-- Problem to solve --
Return every line of the records below verbatim, with no pictures in the copy.

-- Source records --

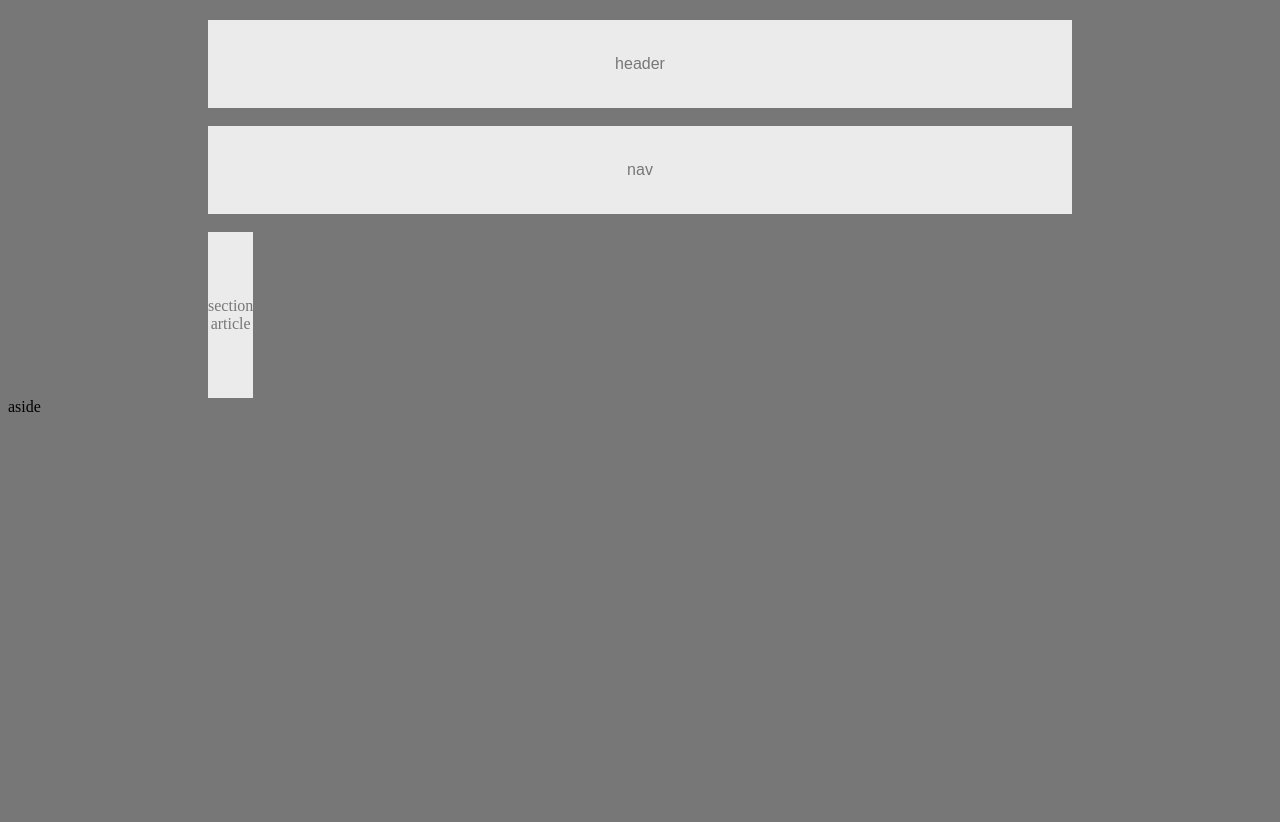
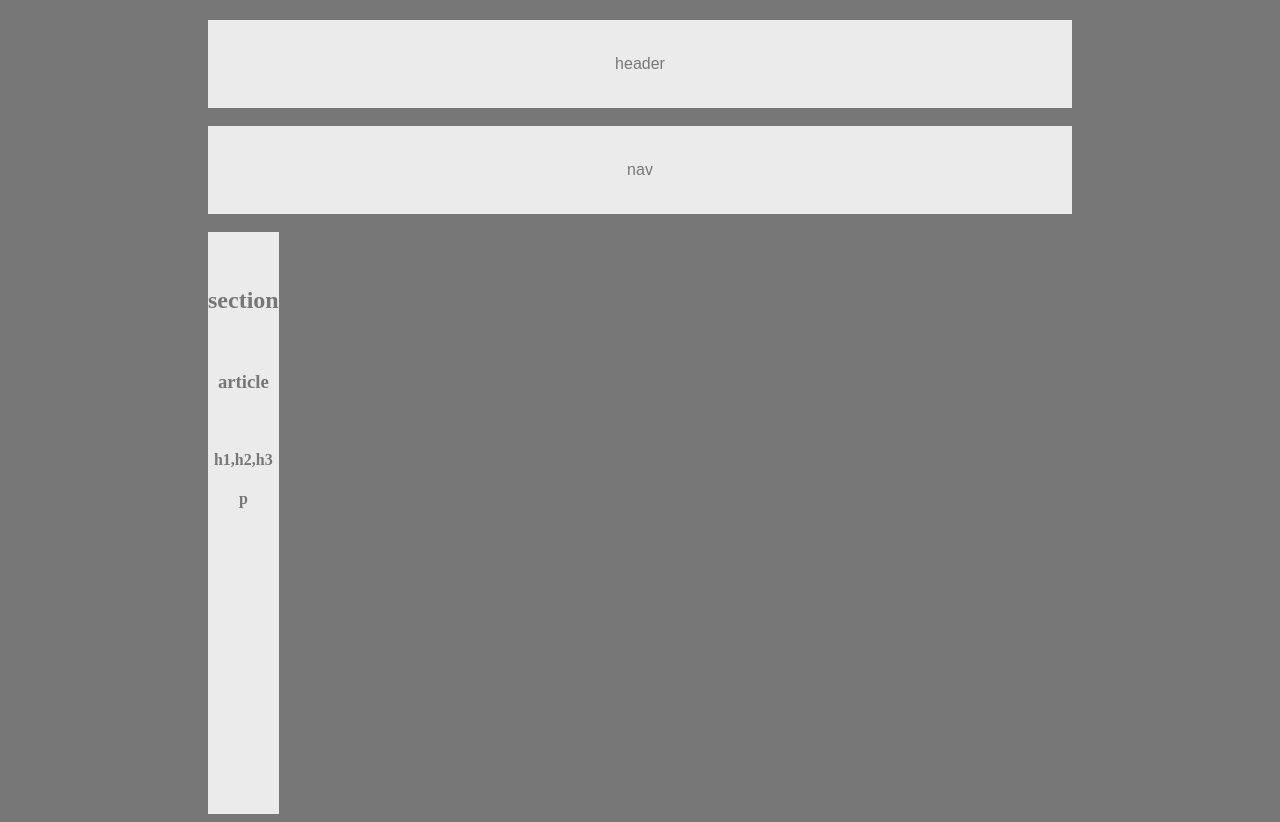
Before and after one commit to reygranda/HW-Wireframe, a plain HTML site: page index.html in a window 1280 px wide. Before the commit the page ends 800 px from the top, so only its background shows below. Drawn offline with Linux system fonts and the light colour scheme.

Commit message:
hopefully im on the right track

```diff
--- a/index.html
+++ b/index.html
@@ -7,9 +7,11 @@
 <body>
 	<header>header</header><br>
 	<nav>nav</nav><br>
-			<section class="indent-1">section
-				<article id="unique">article</article>
-			</section>
-	<aside class="indent-1">aside</aside>
+	<section><h1>section</h1><br>
+	<article><h1>article</h1><br>
+		<h4>h1,h2,h3</h4>
+		<h4>p</h4>
+	</article>
+	</section>
 </body>
 </html>
--- a/style.css
+++ b/style.css
@@ -25,8 +25,8 @@ nav 	{
 section    {
 	background: #ebebeb;
 	color: #777;
-	padding-top: 65px;
-	padding-bottom: 65px;
+	padding-top: 35px;
+	padding-bottom: 285px;
 	margin-left: 200px;
 	margin-right: 900px;
 	text-align: center;
```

-- Completed exercise --
Before and after one commit to reygranda/HW-Wireframe, a plain HTML site: page index.html in a window 1280 px wide. Before the commit the page ends 800 px from the top, so only its background shows below. Drawn offline with Linux system fonts and the light colour scheme.

Commit message:
hopefully im on the right track

```diff
--- a/index.html
+++ b/index.html
@@ -7,9 +7,11 @@
 <body>
 	<header>header</header><br>
 	<nav>nav</nav><br>
-			<section class="indent-1">section
-				<article id="unique">article</article>
-			</section>
-	<aside class="indent-1">aside</aside>
+	<section><h1>section</h1><br>
+	<article><h1>article</h1><br>
+		<h4>h1,h2,h3</h4>
+		<h4>p</h4>
+	</article>
+	</section>
 </body>
 </html>
--- a/style.css
+++ b/style.css
@@ -25,8 +25,8 @@ nav 	{
 section    {
 	background: #ebebeb;
 	color: #777;
-	padding-top: 65px;
-	padding-bottom: 65px;
+	padding-top: 35px;
+	padding-bottom: 285px;
 	margin-left: 200px;
 	margin-right: 900px;
 	text-align: center;
```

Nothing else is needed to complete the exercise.